Hitherto, the Palestinians had been relatively immune to this Allahu Akhbar style. I thought this was a hugely retrograde development. I said as much to Edward. To reprint Nazi propaganda and to make a theocratic claim to Spanish soil was to be a protofascist and a supporter of 'Caliphate' imperialism: it had nothing at all to do with the mistreatment of the Palestinians. Once again, he did not exactly disagree. But he was anxious to emphasize that the Israelis had often encouraged Hamas as a foil against Fatah and the PLO. This I had known since seeing the burning out of leftist Palestinians by Muslim mobs in Gaza as early as 1981. Yet once again, it seemed Edward could only condemn Islamism if it could somehow be blamed on either Israel or the United States or the West, and not as a thing in itself.

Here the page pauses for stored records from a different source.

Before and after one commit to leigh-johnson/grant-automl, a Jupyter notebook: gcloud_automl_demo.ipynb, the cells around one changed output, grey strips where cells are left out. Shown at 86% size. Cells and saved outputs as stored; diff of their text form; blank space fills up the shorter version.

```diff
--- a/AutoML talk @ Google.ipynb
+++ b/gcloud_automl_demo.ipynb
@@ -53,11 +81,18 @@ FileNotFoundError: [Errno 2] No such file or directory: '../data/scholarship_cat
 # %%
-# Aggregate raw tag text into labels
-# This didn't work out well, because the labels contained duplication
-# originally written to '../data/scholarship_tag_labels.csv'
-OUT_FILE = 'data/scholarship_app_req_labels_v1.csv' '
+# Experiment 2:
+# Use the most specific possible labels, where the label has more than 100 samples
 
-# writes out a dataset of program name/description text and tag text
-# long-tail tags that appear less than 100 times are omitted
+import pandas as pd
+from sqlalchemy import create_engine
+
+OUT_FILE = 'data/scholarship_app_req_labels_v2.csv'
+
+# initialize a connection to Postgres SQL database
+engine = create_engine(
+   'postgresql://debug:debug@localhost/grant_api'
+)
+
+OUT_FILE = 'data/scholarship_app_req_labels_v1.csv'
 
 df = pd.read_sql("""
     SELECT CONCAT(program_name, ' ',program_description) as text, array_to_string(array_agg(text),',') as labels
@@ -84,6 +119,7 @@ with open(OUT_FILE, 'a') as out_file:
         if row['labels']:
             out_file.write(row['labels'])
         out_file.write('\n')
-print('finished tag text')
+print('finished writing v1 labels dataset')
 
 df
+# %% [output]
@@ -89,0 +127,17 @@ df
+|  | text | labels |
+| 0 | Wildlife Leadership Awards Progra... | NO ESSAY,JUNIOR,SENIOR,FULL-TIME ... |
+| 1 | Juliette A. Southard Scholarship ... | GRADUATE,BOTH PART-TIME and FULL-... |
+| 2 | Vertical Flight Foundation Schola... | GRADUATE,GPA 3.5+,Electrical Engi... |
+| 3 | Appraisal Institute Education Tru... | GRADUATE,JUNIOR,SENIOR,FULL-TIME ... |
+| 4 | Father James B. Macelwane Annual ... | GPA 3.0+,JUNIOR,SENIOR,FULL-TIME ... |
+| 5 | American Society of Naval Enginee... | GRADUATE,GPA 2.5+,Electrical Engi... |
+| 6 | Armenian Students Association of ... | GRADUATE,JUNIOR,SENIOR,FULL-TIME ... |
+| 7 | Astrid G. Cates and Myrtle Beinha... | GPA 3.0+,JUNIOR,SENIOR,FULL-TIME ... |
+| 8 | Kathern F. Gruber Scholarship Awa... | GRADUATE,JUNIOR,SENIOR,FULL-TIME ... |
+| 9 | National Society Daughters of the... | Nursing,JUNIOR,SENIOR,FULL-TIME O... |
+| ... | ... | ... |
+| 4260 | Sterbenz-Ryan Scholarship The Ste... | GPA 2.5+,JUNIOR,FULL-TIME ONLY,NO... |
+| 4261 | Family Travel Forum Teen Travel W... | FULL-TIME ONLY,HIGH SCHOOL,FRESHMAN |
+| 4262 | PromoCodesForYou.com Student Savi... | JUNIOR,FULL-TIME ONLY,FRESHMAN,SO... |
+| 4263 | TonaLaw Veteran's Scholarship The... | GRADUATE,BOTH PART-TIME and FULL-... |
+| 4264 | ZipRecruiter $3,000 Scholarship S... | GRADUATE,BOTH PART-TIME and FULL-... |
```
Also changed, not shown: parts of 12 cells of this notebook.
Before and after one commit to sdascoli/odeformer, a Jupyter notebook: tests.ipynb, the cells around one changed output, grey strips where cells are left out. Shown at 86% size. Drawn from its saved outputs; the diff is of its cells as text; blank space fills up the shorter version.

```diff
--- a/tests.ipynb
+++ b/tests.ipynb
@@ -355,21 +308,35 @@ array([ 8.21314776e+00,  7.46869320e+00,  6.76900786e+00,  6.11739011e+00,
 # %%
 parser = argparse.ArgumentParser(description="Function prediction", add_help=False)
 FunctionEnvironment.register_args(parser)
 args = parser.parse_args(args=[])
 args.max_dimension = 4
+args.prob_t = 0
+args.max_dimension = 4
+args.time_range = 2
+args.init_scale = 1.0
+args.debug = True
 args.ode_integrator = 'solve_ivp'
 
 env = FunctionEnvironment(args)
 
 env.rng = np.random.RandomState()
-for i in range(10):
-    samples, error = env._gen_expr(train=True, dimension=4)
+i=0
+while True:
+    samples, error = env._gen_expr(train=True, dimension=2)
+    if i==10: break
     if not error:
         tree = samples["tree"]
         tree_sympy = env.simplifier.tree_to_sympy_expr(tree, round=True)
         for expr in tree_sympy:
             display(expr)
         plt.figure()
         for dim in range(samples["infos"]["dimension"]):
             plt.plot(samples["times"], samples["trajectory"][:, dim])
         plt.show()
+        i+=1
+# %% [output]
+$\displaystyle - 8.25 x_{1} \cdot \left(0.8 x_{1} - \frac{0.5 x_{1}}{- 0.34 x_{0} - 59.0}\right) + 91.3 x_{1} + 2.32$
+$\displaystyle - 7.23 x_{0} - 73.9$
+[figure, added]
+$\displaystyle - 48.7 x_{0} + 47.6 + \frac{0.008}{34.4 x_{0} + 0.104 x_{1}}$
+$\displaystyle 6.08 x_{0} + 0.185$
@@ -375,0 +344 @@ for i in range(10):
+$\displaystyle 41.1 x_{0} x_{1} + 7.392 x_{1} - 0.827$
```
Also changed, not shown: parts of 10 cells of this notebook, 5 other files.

He sometimes employed the same sort of knight's move when discussing other Arabist movements, excoriating Saddam Hussein's Ba'ath Party, for example, mainly because it had once enjoyed the support of the CIA. But when Saddam was really being attacked, as in the case of his use of chemical weapons on noncombatants at Halabja, Edward gave second-hand currency to the falsified story that it had 'really' been the Iranians who had done it. If that didn't work, well, hadn't the United States sold Saddam the weaponry in the first place? Finally, and always—and this question wasn't automatically discredited by being a change of subject—what about Israel's unwanted and ugly rule over more and more millions of non-Jews?I evolved a test for this mentality, which I applied to more people than Edward. What would, or did, the relevant person say when the United States intervened to stop the massacres and dispossessions in Bosnia-Herzegovina and Kosovo? Here were two majority-Muslim territories and populations being vilely mistreated by Orthodox and Catholic Christians. There was no oil in the region. The state interests of Israel were not involved (indeed, Ariel Sharon publicly opposed the return of the Kosovar refugees to their homes on the grounds that it set an alarming—I want to say 'unsettling'—precedent). The usual national-security 'hawks,' like Henry Kissinger, were also strongly opposed to the mission. One evening at Edward's apartment, with the other guest being the mercurial, courageous Azmi Bishara, then one of the more distinguished Arab members of the Israeli parliament, I was finally able to leave the arguing to someone else. Bishara [...] was quite shocked that Edward would not lend public support to Clinton for finally doing the right thing in the Balkans. Why was he being so stubborn? I had begun by then—belatedly you may say—to guess. Rather like our then-friend Noam Chomsky, Edward in the final instance believed that if the United States was doing something, then that thing could not by definition be a moral or ethical action.